▶ **Task brief**:
From the first line to the last, reproduce the data exactly.
### Recorded information ###
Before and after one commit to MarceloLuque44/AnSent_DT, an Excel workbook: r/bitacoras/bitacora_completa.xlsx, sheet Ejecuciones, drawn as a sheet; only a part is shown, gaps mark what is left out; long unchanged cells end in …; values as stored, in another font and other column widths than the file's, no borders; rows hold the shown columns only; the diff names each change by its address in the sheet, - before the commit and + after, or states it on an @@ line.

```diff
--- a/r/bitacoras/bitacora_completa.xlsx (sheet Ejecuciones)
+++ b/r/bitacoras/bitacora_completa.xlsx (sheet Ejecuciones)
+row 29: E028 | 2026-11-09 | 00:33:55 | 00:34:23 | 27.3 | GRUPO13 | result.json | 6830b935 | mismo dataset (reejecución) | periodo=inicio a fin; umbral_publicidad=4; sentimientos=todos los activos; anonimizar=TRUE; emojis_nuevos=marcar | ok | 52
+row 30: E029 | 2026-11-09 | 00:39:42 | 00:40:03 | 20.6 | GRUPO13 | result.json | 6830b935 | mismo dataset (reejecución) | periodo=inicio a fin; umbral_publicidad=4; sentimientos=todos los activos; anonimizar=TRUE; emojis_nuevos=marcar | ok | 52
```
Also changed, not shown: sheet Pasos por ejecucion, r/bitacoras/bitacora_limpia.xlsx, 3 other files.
###
▶ **Result**:
Before and after one commit to MarceloLuque44/AnSent_DT, an Excel workbook: r/bitacoras/bitacora_completa.xlsx, sheet Ejecuciones, drawn as a sheet; only a part is shown, gaps mark what is left out; long unchanged cells end in …; values as stored, in another font and other column widths than the file's, no borders; rows hold the shown columns only; the diff names each change by its address in the sheet, - before the commit and + after, or states it on an @@ line.

```diff
--- a/r/bitacoras/bitacora_completa.xlsx (sheet Ejecuciones)
+++ b/r/bitacoras/bitacora_completa.xlsx (sheet Ejecuciones)
+row 29: E028 | 2026-11-09 | 00:33:55 | 00:34:23 | 27.3 | GRUPO13 | result.json | 6830b935 | mismo dataset (reejecución) | periodo=inicio a fin; umbral_publicidad=4; sentimientos=todos los activos; anonimizar=TRUE; emojis_nuevos=marcar | ok | 52
+row 30: E029 | 2026-11-09 | 00:39:42 | 00:40:03 | 20.6 | GRUPO13 | result.json | 6830b935 | mismo dataset (reejecución) | periodo=inicio a fin; umbral_publicidad=4; sentimientos=todos los activos; anonimizar=TRUE; emojis_nuevos=marcar | ok | 52
```
Also changed, not shown: sheet Pasos por ejecucion, r/bitacoras/bitacora_limpia.xlsx, 3 other files.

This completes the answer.